august 21, 2016
As I'd guess is the case for most people, the first few jobs I ever had were pretty terrible. Once on the same day at the big commercial bakery I worked for during high school, I managed to get hit in the face with a frozen pie and to have one of the proprietors throw a fly-infested pie from the sales floor at me. A few years later, I quit a work study position in college because I was told my exhalations of breath sounded too much like sighing. I remember the victoriousness I felt as I biked away from that office, giving the ol' one-finger salute until it was out of sight, and the dread that caught up with me by the time I turned onto my street. I had nothing else lined up, and rent was due later that week.
I wound up filling an open slot at the school's writing center, and it didn't hurt that rent back then was about a fifth of what I'm paying today. But I was without a parachute for a little while there. I wondered if there was something wrong with me, if I was in fact an insubordinate slacker with an attitude problem. I thought a lot about the impact that would have on my future employability. The business with the sighing really ate away at me, in part because it was so nonsensical and in part because I began fearing I was committing any number of other undesirable, unconscious acts that were opaque to me. My tone of voice, my resting bitchface, my gestures, my sense of humor - nothing was safe from scrutiny. This royally screwed up my confidence and sense of self, and there wasn't much to stop me from picking at the wound.
I've grown quite a bit since those days and realize now that these weren't much more than a few unfortunately-timed hiccups along the way to adulthood. But I've been thinking a lot about the number one piece of advice I think we millennials must be tired of hearing by now, that we shouldn't take work stuff "home" with us. Not in the homework/working-from-home sense, but in the "interpersonal conflict that's still simmering and upsetting you once you've left for the day" sense. All I have to say to that is... well, easier said than done.
Now, I'm certainly not advocating for people to be upset about work-related issues after working hours. But I think it's especially difficult for younger, less experienced employees to step out of the office and immediately turn off any lingering thought processes that pertain to the workday's conflicts or stress. It's hard to let things roll off you when you've only had a few years to practice that. I'd be willing to bet that most of the people who say "don't take it home" were similarly bad at doing so ten or twenty years ago. And there are many reasons why it's so tough.

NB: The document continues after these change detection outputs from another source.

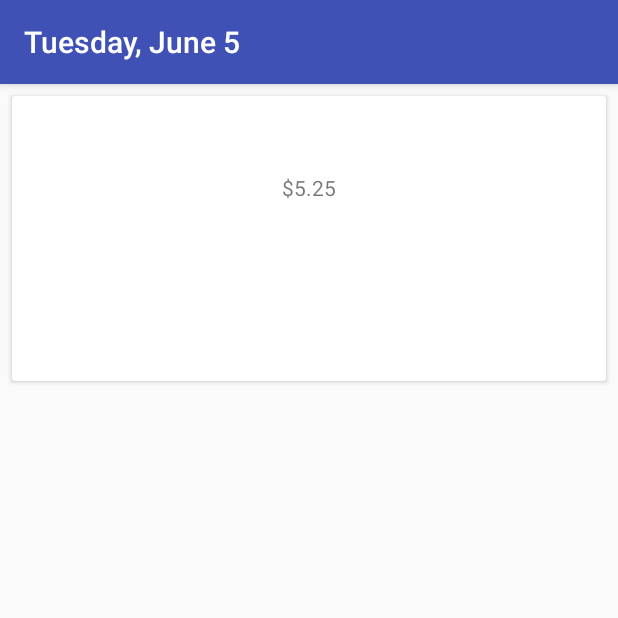
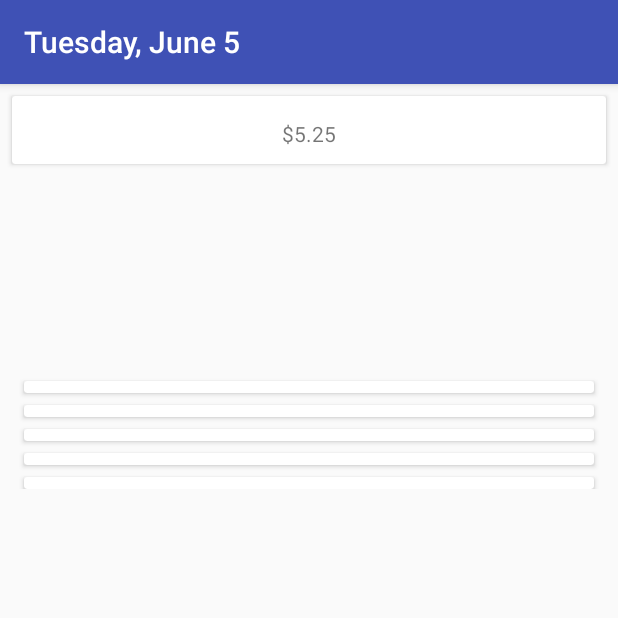
Before and after one commit to doubleaykay/swipe-checker, an Android app: the screen it shows after launch (MainActivity), on a phone screen of 412 x 824 dp, the top half of it. Run offline under Robolectric (Android 15) with nearby library versions, the phone set to English and light mode, and no system bars.

Commit message:
attempt to improve layout

```diff
--- a/app/src/main/java/mystikos/swipechecker/MainActivity.java
+++ b/app/src/main/java/mystikos/swipechecker/MainActivity.java
@@ -28,8 +28,8 @@ public class MainActivity extends AppCompatActivity {
         setContentView(R.layout.activity_main);
 
         //find textviews
-        JtextDay = (TextView) findViewById(R.id.textDay);
-        JtextTime = (TextView) findViewById(R.id.textTime);
+        //JtextDay = (TextView) findViewById(R.id.textDay);
+        //JtextTime = (TextView) findViewById(R.id.textTime);
         JtextSwipeValue = (TextView) findViewById(R.id.textSwipeValue);
     }
 
@@ -46,8 +46,8 @@ public class MainActivity extends AppCompatActivity {
         time = getTime(); //store time at launch of app as integer variable
 
         //TEMP
-        JtextDay.setText(day);
-        JtextTime.setText(String.valueOf(time));
+        //JtextDay.setText(day);
+        //JtextTime.setText(String.valueOf(time));
         //END TEMP
 
         title(); //method to set title of activity to date
--- a/app/src/main/res/layout/activity_main.xml
+++ b/app/src/main/res/layout/activity_main.xml
@@ -7,9 +7,15 @@
     tools:context="mystikos.swipechecker.MainActivity">
 
     <LinearLayout
-        android:id="@+id/card"
         android:layout_width="match_parent"
         android:layout_height="match_parent"
+        android:orientation="vertical"
+        android:weightSum="4">
+
+        <LinearLayout
+            android:layout_weight="1"
+            android:layout_width="match_parent"
+            android:layout_height="0dp"
             android:orientation="vertical"
             android:weightSum="1">
 
@@ -60,24 +66,114 @@
         </LinearLayout>
 
         <ScrollView
+            android:layout_weight="3"
             android:layout_width="match_parent"
-        android:layout_height="match_parent"
+            android:layout_height="0dp"
+            android:layout_marginBottom="8dp"
             android:layout_marginEnd="8dp"
             android:layout_marginStart="8dp"
-        app:layout_constraintEnd_toEndOf="parent"
-        app:layout_constraintStart_toStartOf="parent"
-        app:layout_constraintTop_toBottomOf="@id/card">
+            app:layout_constraintBottom_toBottomOf="parent">
 
             <LinearLayout
                 android:layout_width="match_parent"
-            android:layout_height="wrap_content"
+                android:layout_height="0dp"
                 android:orientation="vertical"
-            android:weightSum="4">
+                android:weightSum="5">
 
+                <android.support.v7.widget.CardView
+                    android:id="@+id/foco"
+                    android:layout_width="match_parent"
+                    android:layout_height="0dp"
+                    android:layout_marginEnd="8dp"
+                    android:layout_marginStart="8dp"
+                    android:layout_marginTop="8dp"
+                    android:layout_weight="1">
+
+                    <TextView
+                        android:layout_width="wrap_content"
+                        android:layout_height="0dp"
+                        android:layout_marginEnd="8dp"
+                        android:layout_marginStart="8dp"
+                        android:layout_marginTop="8dp"
+                        tools:text="test" />
+                </android.support.v7.widget.CardView>
+
+                <android.support.v7.widget.CardView
+                    android:id="@+id/kaf"
+                    android:layout_width="match_parent"
+                    android:layout_height="0dp"
+                    android:layout_marginEnd="8dp"
+                    android:layout_marginStart="8dp"
+                    android:layout_marginTop="8dp"
+                    android:layout_weight="1">
+
+                    <TextView
+                        android:layout_width="wrap_content"
+                        android:layout_height="0dp"
+                        android:layout_marginEnd="8dp"
+                        android:layout_marginStart="8dp"
+                        android:layout_marginTop="8dp"
+                        tools:text="test" />
+                </android.support.v7.widget.CardView>
+
+                <android.support.v7.widget.CardView
+                    android:id="@+id/collis"
+                    android:layout_width="match_parent"
+                    android:layout_height="0dp"
+                    android:layout_marginEnd="8dp"
+                    android:layout_marginStart="8dp"
+                    android:layout_marginTop="8dp"
+                    android:layout_weight="1">
+
+                    <TextView
+                        android:layout_width="wrap_content"
+                        android:layout_height="0dp"
+                        android:layout_marginEnd="8dp"
+                        android:layout_marginStart="8dp"
+                        android:layout_marginTop="8dp"
+                        tools:text="test" />
+                </android.support.v7.widget.CardView>
+
+                <android.support.v7.widget.CardView
+                    android:id="@+id/hop"
+                    android:layout_width="match_parent"
+                    android:layout_height="0dp"
+                    android:layout_marginEnd="8dp"
+                    android:layout_marginStart="8dp"
+                    android:layout_marginTop="8dp"
+                    android:layout_weight="1">
+
+                    <TextView
+                        android:layout_width="wrap_content"
+                        android:layout_height="0dp"
+                        android:layout_marginEnd="8dp"
+                        android:layout_marginStart="8dp"
+                        android:layout_marginTop="8dp"
+                        tools:text="test" />
+                </android.support.v7.widget.CardView>
+
+                <android.support.v7.widget.CardView
+                    android:id="@+id/novack"
+                    android:layout_width="match_parent"
+                    android:layout_height="0dp"
+                    android:layout_marginEnd="8dp"
+                    android:layout_marginStart="8dp"
+                    android:layout_marginTop="8dp"
+                    android:layout_weight="1">
+
+                    <TextView
+                        android:layout_width="wrap_content"
+                        android:layout_height="0dp"
+                        android:layout_marginEnd="8dp"
+                        android:layout_marginStart="8dp"
+                        android:layout_marginTop="8dp"
+                        tools:text="test" />
+                </android.support.v7.widget.CardView>
 
 
             </LinearLayout>
         </ScrollView>
+    </LinearLayout>
 
     <!--debugging textviews
     <TextView
```
Lines whose indentation alone changed are shown as unchanged.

First and foremost, I'd say, is precarity. For people who are in their first or second *~real job~* after spending years cobbling together hours at a handful of part-time positions, or half-working/half-going to school, or flitting around from temp job to temp job, it's a big deal if and when you finally find stability. You're going to tend to be more invested, in terms of both work ethic and emotions, when you land a position that comes with blessed security. And you're going to worry more about the repercussions of losing that stability once you've found it. So, if some conflict or unresolved issue rears its head in the workplace, you're going to have concerns that cut to the very core of your panic about whether or not you can pay your bills this month. Especially when you live in a place with Boston-sized costs of living.
And then there's the issue of professional development and commitment, and the fact that some people are relentlessly passionate about what they do and have a hard time switching off. How can you not "take it home" when you have no time to finish your presentation slides or your trade magazine article at work? Not to mention traveling to conferences, networking events, and one-off talks. And some workers in some fields feel like what they do is who they are. The personal is professional, as somebody once wrote.
Also, people who want to grow on the job, either by taking on more responsibilities or getting promoted, feel frustrated by lingering conflicts, bottlenecks, or communication breakdowns. They might see one bad meeting as a sign that they won't be considered for that new position, or that a necessary ally in implementing change is suddenly no longer on board. It's tough to deal when you feel you have the drive required to do something more or something new, but it's not being acknowledged or nurtured. Even though one lousy interaction doesn't always mean that's the case, negative memories outweigh positive ones; it's just human nature. It can be tough to brush yourself off when you get knocked down unexpectedly, and it can discourage you from trying to climb the ladder or push the envelope.
So, to all you managers of millennials out there, consider you're suggesting we do something that doesn't yet come naturally to most of us. We need a few more notches in our belts, and we need more time feeling safe in the knowledge that the rug's (fingers crossed) not getting ripped out from under us anytime soon. And to fellow members of my generational cohort, do try to relax and give yourself plenty of that sweet, sweet "me time," particularly when the going gets tough at work. We do often need to chill and put things in perspective. A more open, direct dialog about on-the-job problems, conflicts, and misgivings between supervisor and supervisee helps both sides not "take it home."